* _Exercise_
Your response should be every line from the entries that includes the string "parts".

** Opening Dataset content block **

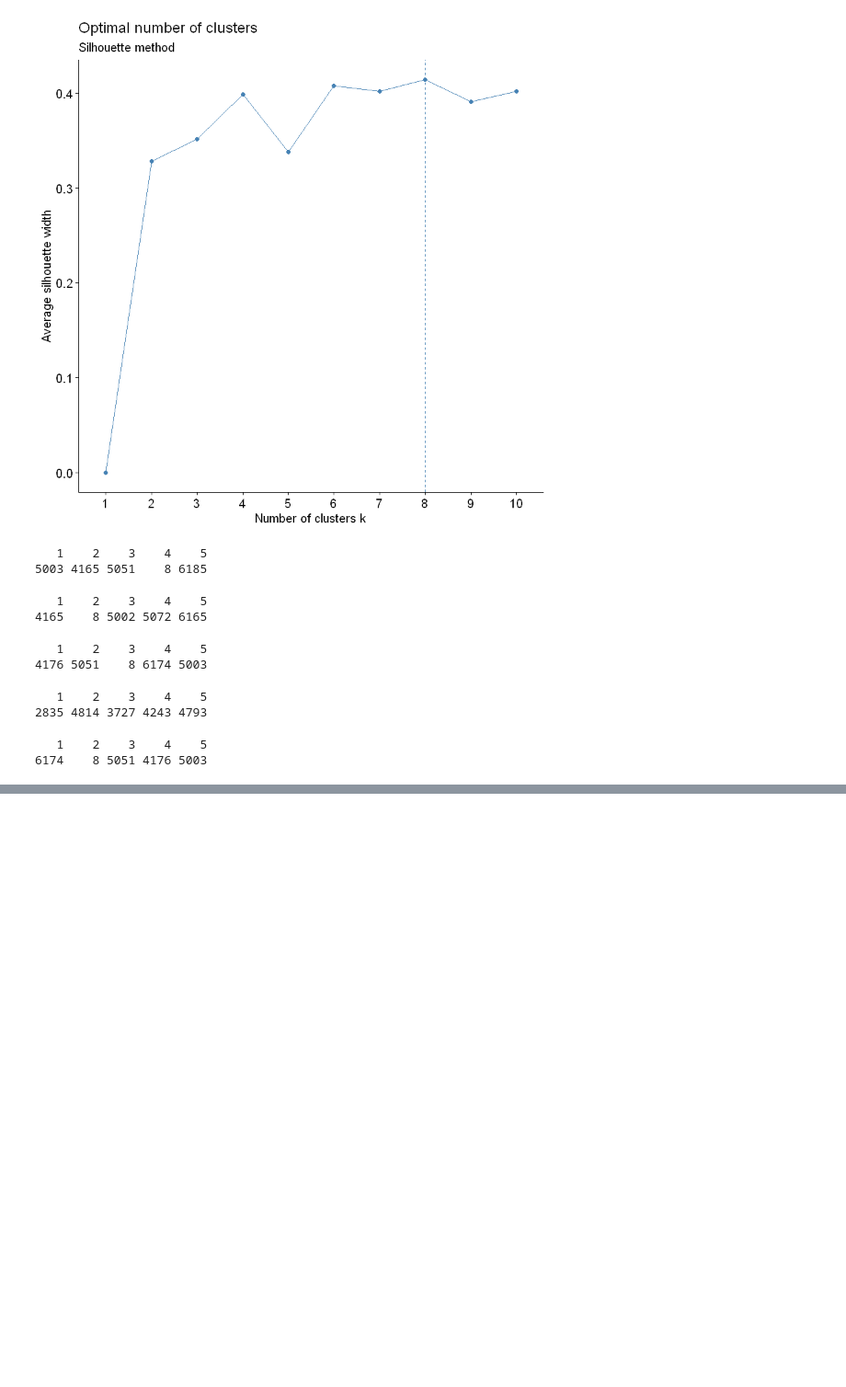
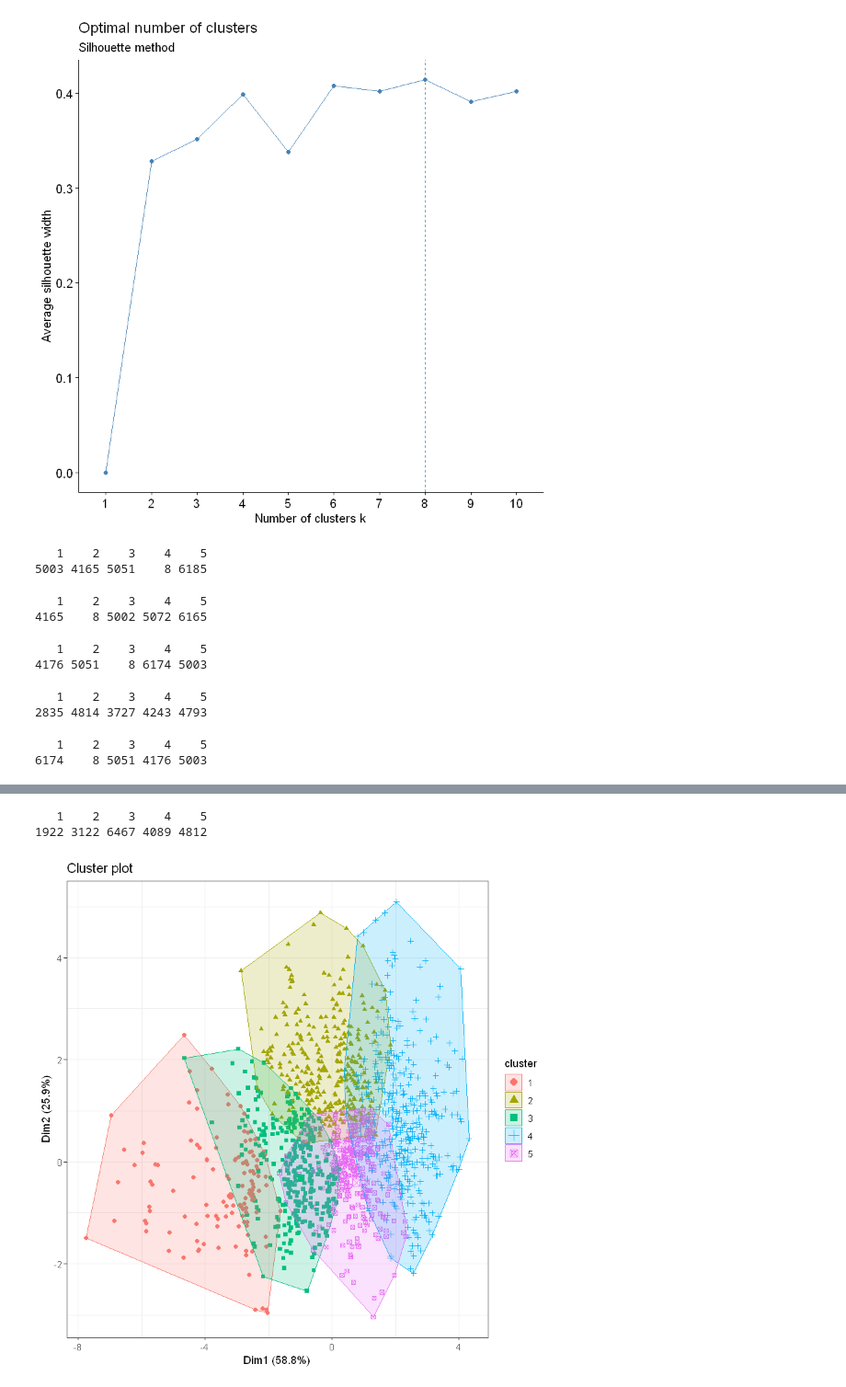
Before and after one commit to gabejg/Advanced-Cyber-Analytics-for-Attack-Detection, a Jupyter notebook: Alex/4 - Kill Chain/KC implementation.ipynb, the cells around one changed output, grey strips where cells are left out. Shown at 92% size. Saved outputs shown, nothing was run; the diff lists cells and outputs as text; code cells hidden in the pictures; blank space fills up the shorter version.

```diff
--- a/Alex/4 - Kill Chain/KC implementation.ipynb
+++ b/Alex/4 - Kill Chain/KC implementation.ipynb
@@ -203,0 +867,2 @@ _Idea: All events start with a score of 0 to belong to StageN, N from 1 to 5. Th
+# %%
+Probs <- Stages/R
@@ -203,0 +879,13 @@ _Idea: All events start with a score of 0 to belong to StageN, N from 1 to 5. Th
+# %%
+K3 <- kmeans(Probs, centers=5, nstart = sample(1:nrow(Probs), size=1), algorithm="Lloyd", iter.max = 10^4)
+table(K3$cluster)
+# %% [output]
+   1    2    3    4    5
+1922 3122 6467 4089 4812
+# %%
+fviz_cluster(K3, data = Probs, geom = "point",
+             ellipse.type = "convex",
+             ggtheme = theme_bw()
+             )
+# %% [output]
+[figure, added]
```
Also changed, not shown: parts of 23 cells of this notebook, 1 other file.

** Closing Dataset content block **
** Opening Dataset content block **

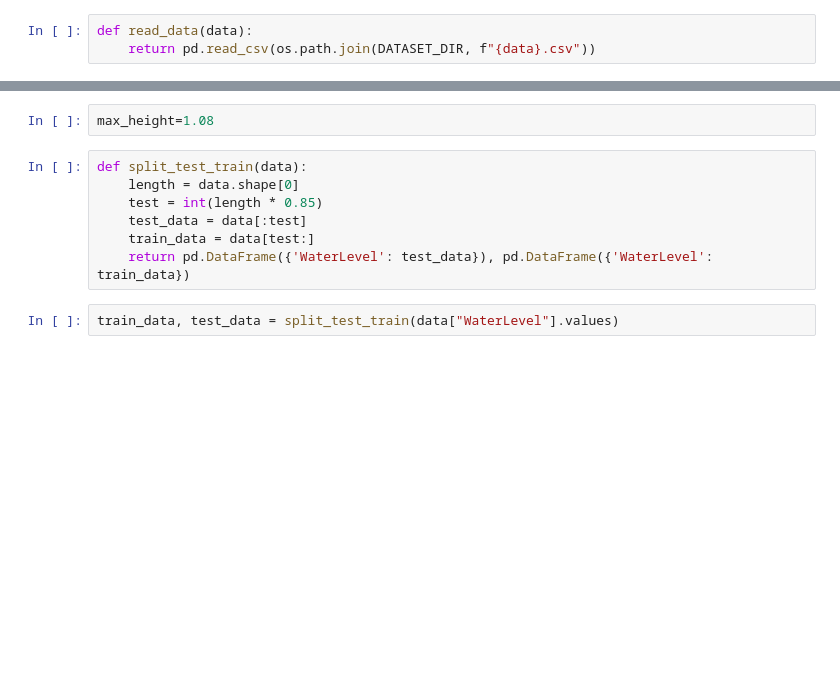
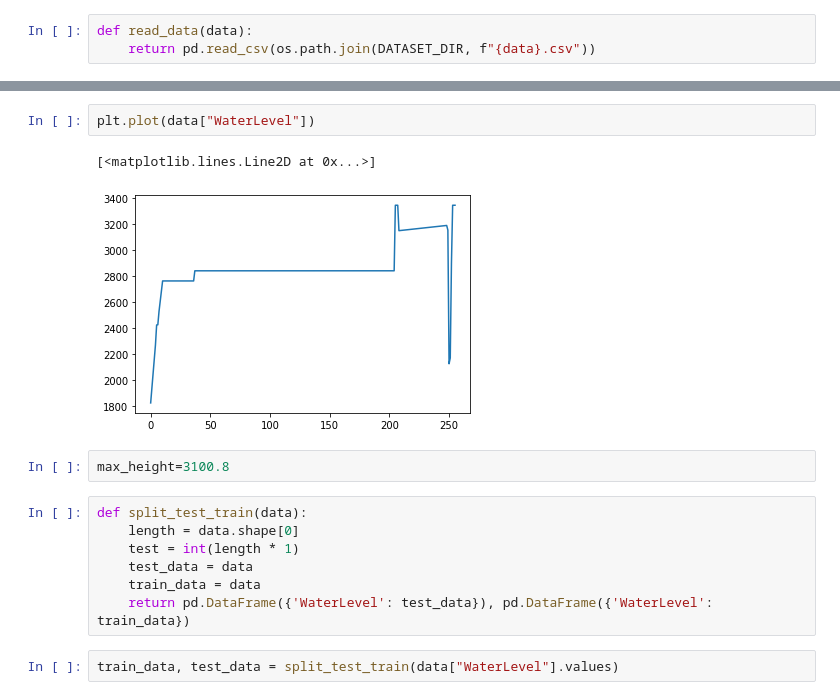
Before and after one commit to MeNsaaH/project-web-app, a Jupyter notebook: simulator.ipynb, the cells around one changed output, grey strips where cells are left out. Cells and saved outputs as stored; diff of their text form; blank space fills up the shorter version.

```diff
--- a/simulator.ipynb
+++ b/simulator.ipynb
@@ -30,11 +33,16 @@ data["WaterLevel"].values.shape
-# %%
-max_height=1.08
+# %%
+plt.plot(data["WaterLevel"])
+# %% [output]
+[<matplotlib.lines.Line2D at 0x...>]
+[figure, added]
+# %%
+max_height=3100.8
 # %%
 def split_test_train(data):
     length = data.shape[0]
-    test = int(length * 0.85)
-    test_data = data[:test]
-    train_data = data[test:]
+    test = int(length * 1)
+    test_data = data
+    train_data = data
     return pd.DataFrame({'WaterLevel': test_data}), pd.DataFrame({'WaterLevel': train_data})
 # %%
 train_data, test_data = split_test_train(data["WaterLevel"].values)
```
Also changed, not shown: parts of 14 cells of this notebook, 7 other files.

** Closing Dataset content block **
** Opening Dataset content block **

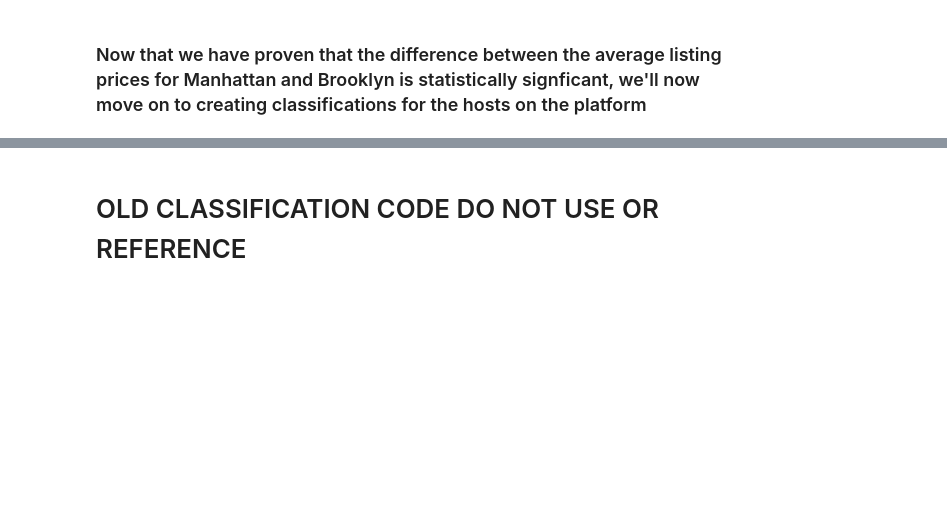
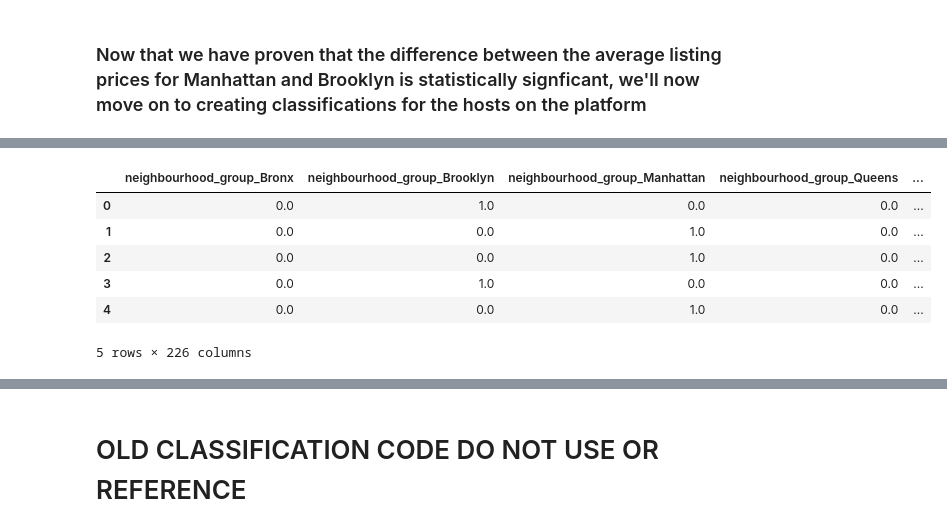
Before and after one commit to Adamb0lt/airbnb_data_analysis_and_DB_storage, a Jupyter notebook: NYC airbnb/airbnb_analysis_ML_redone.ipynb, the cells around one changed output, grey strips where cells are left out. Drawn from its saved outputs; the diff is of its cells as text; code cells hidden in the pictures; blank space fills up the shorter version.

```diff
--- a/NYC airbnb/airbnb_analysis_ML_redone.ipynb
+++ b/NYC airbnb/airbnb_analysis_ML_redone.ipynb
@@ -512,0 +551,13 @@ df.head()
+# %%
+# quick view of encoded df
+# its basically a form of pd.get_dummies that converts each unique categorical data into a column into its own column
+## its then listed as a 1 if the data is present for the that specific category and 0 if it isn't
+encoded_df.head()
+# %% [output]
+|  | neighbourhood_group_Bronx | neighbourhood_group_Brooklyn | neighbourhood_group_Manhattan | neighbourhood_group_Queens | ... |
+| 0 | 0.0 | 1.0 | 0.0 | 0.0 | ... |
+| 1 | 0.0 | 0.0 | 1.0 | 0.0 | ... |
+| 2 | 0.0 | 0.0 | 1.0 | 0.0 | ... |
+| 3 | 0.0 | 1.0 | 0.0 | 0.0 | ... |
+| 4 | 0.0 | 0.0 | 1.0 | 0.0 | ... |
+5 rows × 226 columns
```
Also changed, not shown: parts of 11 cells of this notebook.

** Closing Dataset content block **

* _Task response_
Also changed, not shown: parts of 23 cells of this notebook, 1 other file.
Also changed, not shown: parts of 14 cells of this notebook, 7 other files.
Also changed, not shown: parts of 11 cells of this notebook.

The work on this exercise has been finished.